The statement that domestic animals, especially horses, are simultaneously affected with man at the time of large influenza epidemics, and are victims of this human disease, can be traced back for some distance in the annals of epidemics. In England especially, both during the previous century as well as during all the epidemics of the present century, was this point the subject of special attention. In the last pandemics, too, attention was drawn by Finkler and others to the "highly astonishing"and "interesting" coincidence of human influenza and that of horses.

The English collective investigation of 1889-1890 laid such importance upon this point that on their inquiry forms a separate question was given to it: " Have you observed any unusual complaints among domestic animals? in what animals and with what symptoms?"

The answers were very numerous (compare Parsons' reports), and were affirmative in regard to horses, but negative regarding cats, dogs, and canaries and other domestic birds.

Although there is a considerable literature on this subject, it can really be dismissed in the following few words: Human influenza is a disease which is peculiar to the human race and, up to the present time, has not been observed in animals.

This statement applies also to the much discussed influenza of horses, an epizootic disease which is quite common and was not more prevalent at the time of the last influenza epidemic than before. Various contagious diseases of the horse are called "influenza."

1. The catarrhal influenza or "la grippe," a disease of the whole respiratory mucous membrane, occasionally ending in bronchopneumonia.

2. The "erysipelatous influenza" (erysipelas, "horse typhoid," horse scourge), characterized by a marked involvement of the digestive tract, by petechias, erysipelatous swellings, conjunctivitis ("pink eye"), grave nervous symptoms, but comparatively benign. It is alleged that this form is transmissible to dogs and to human beings.

3. The "pectoral influenza," a contagious pleuropneumonia due to a diplococcus, which differs, however, from the Diplococcus pneumoniae of man, and causes, when inoculated into mice, fatal septicemia.
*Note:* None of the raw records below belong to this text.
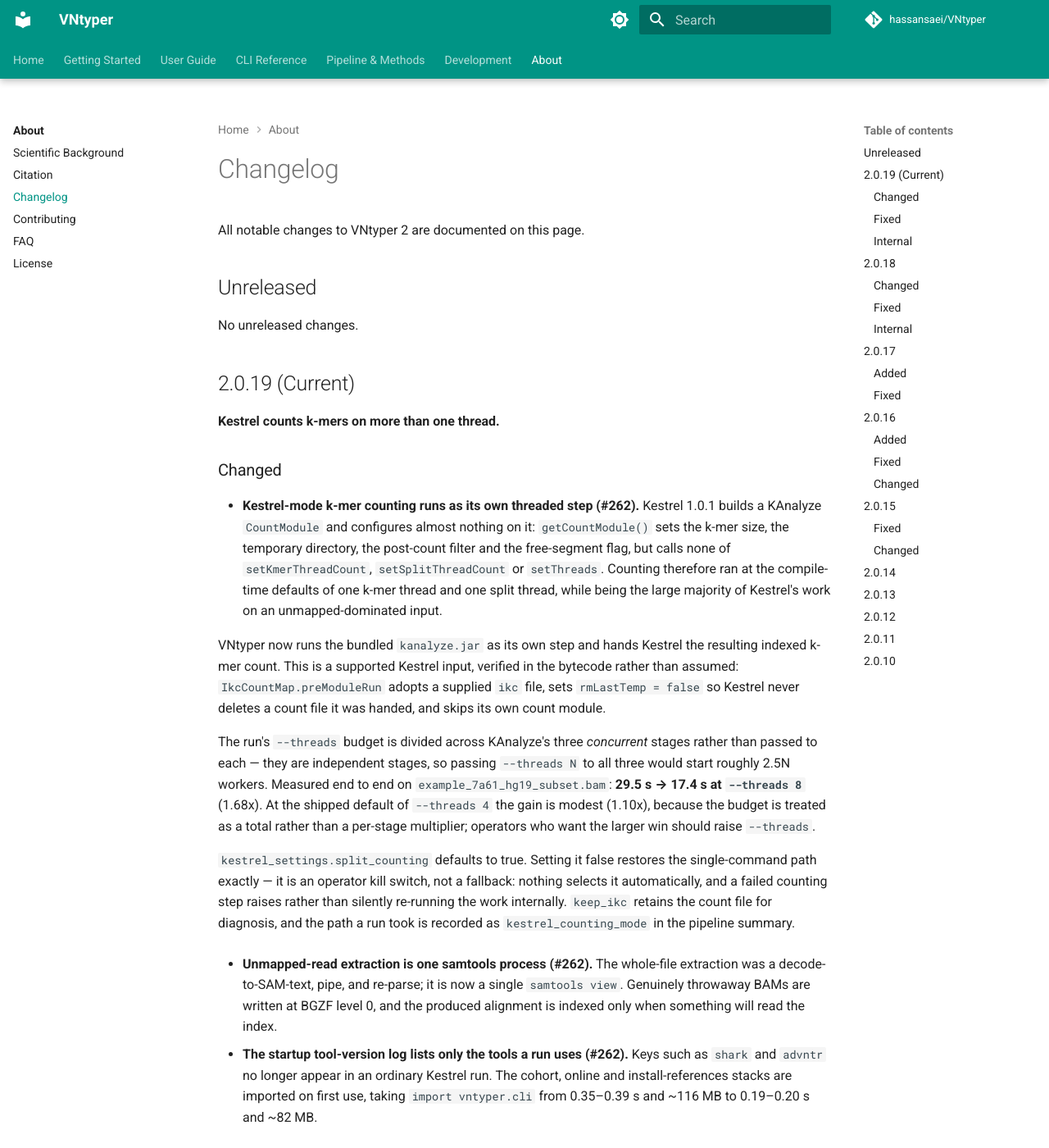
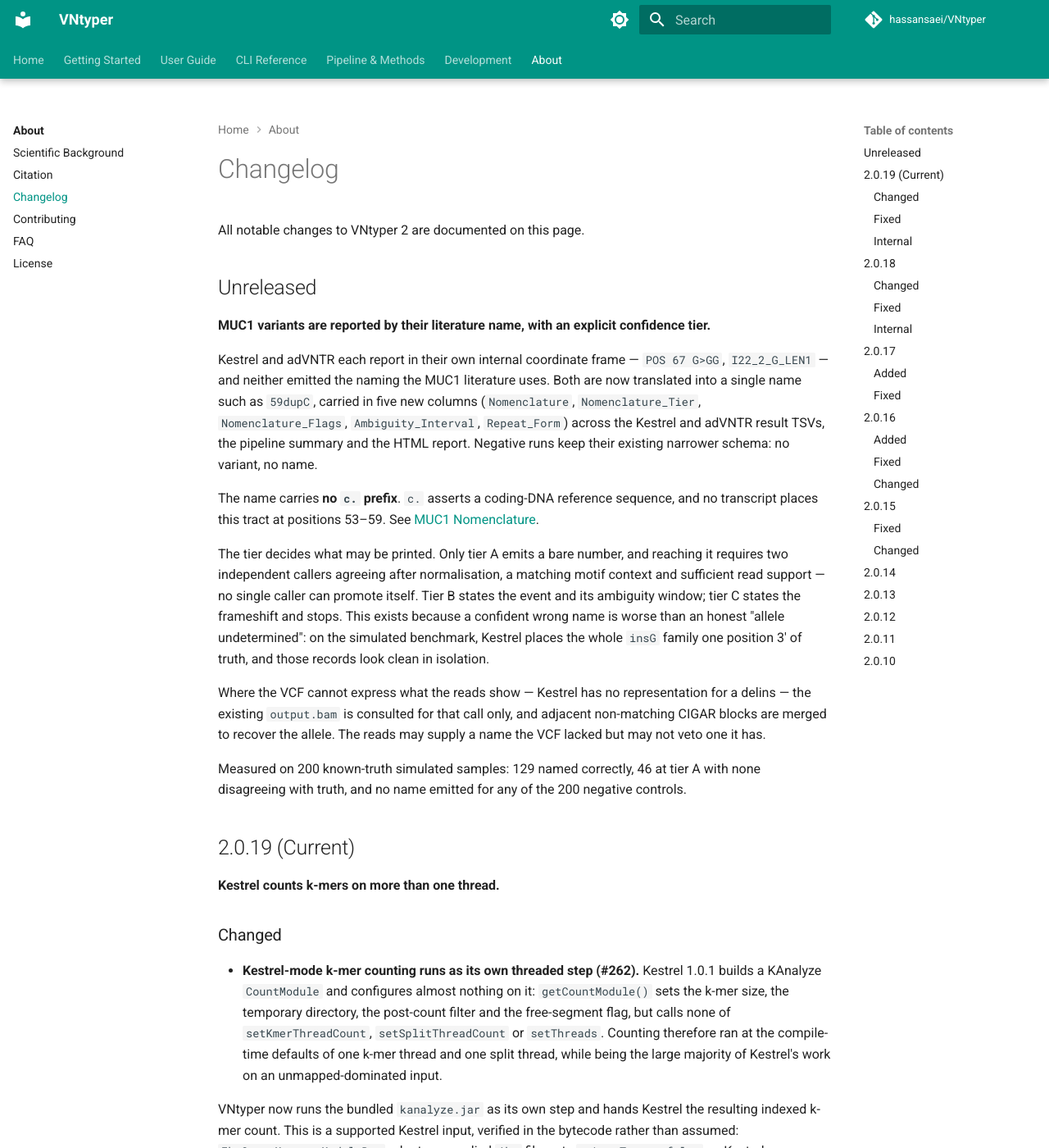
Before and after one commit to hassansaei/VNtyper, an MkDocs documentation site: the page built from docs/about/changelog.md, in a window 1280 px wide and 1400 px high. Shown: the whole window at 82% size. Built offline with MkDocs 1.6.1 and Material for MkDocs 9.7.7, drawn with Linux system fonts in a browser that asks for light colours; comment, search, counter and statistics services are not loaded.

Commit message:
docs(nomenclature): document the naming, the tiers, and why there is no c. prefix
A new pipeline page covering the name, the reference it is named against, the
three tiers as an emission rule rather than a label, the flag vocabulary, and
where the reads are consulted. The five columns are added to the output-files
reference and the change is recorded in the changelog.

Two things the page states plainly because they are the ones most easily got
wrong. First, `c.` asserts a coding-DNA reference sequence and no transcript
places this tract at 53-59, so emitting `c.59dupC` would claim a coordinate
system that does not exist for this locus. Second, HGVS's 3'-most rule means 3'
of the *coding* sequence, and MUC1 is minus-strand, so HGVS-3' is genomic-left
here -- a pipeline that normalises and assumes the result is HGVS-ready is right
for MUC1 by strand coincidence and would be wrong by a full repeat width on a
plus-strand gene.

Also documented: normalisation fixes description-level disagreement between
callers, not allele-level disagreement where a record encodes a sequence that
was never present. That is a finding about the callers; tier C is the response.

Research use only, stated on the page.

`make docs-check` builds cleanly; `make check-all` green (6493 passed).

Co-Authored-By: Claude Opus 5 (1M context) <noreply@anthropic.com>
Claude-Session: https://claude.ai/code/session_01Pg4z9V8nWrQd5a6rbHovJu

```diff
--- a/docs/about/changelog.md
+++ b/docs/about/changelog.md
@@ -4,7 +4,35 @@ All notable changes to VNtyper 2 are documented on this page.
 
 ## Unreleased
 
-No unreleased changes.
+**MUC1 variants are reported by their literature name, with an explicit confidence
+tier.**
+
+Kestrel and adVNTR each report in their own internal coordinate frame — `POS 67 G>GG`,
+`I22_2_G_LEN1` — and neither emitted the naming the MUC1 literature uses. Both are now
+translated into a single name such as `59dupC`, carried in five new columns
+(`Nomenclature`, `Nomenclature_Tier`, `Nomenclature_Flags`, `Ambiguity_Interval`,
+`Repeat_Form`) across the Kestrel and adVNTR result TSVs, the pipeline summary and the
+HTML report. Negative runs keep their existing narrower schema: no variant, no name.
+
+The name carries **no `c.` prefix**. `c.` asserts a coding-DNA reference sequence, and
+no transcript places this tract at positions 53–59. See
+[MUC1 Nomenclature](../pipeline/nomenclature.md).
+
+The tier decides what may be printed. Only tier A emits a bare number, and reaching it
+requires two independent callers agreeing after normalisation, a matching motif context
+and sufficient read support — no single caller can promote itself. Tier B states the
+event and its ambiguity window; tier C states the frameshift and stops. This exists
+because a confident wrong name is worse than an honest "allele undetermined": on the
+simulated benchmark, Kestrel places the whole `insG` family one position 3′ of truth,
+and those records look clean in isolation.
+
+Where the VCF cannot express what the reads show — Kestrel has no representation for a
+delins — the existing `output.bam` is consulted for that call only, and adjacent
+non-matching CIGAR blocks are merged to recover the allele. The reads may supply a name
+the VCF lacked but may not veto one it has.
+
+Measured on 200 known-truth simulated samples: 129 named correctly, 46 at tier A with
+none disagreeing with truth, and no name emitted for any of the 200 negative controls.
 
 ## 2.0.19 (Current)
 
--- a/mkdocs.yml
+++ b/mkdocs.yml
@@ -136,6 +136,7 @@ nav:
     - Kestrel Genotyping: pipeline/kestrel.md
     - Scoring & Confidence: pipeline/scoring-and-confidence.md
     - Variant Flagging: pipeline/flagging.md
+    - MUC1 Nomenclature: pipeline/nomenclature.md
     - Optional Modules: pipeline/optional-modules.md
     - Reports & Visualization: pipeline/reports.md
   - Development:
```
Also changed, not shown: docs/pipeline/nomenclature.md (added, +115 -0 lines), docs/user-guide/output-files.md (+12 -0 lines).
Of these forms it is only the first, the catarrhal, which has slight symptomatic resemblance to, but has really no connection with, human influenza, for the equine affection has frequently raged at times when the human race was entirely free from influenza.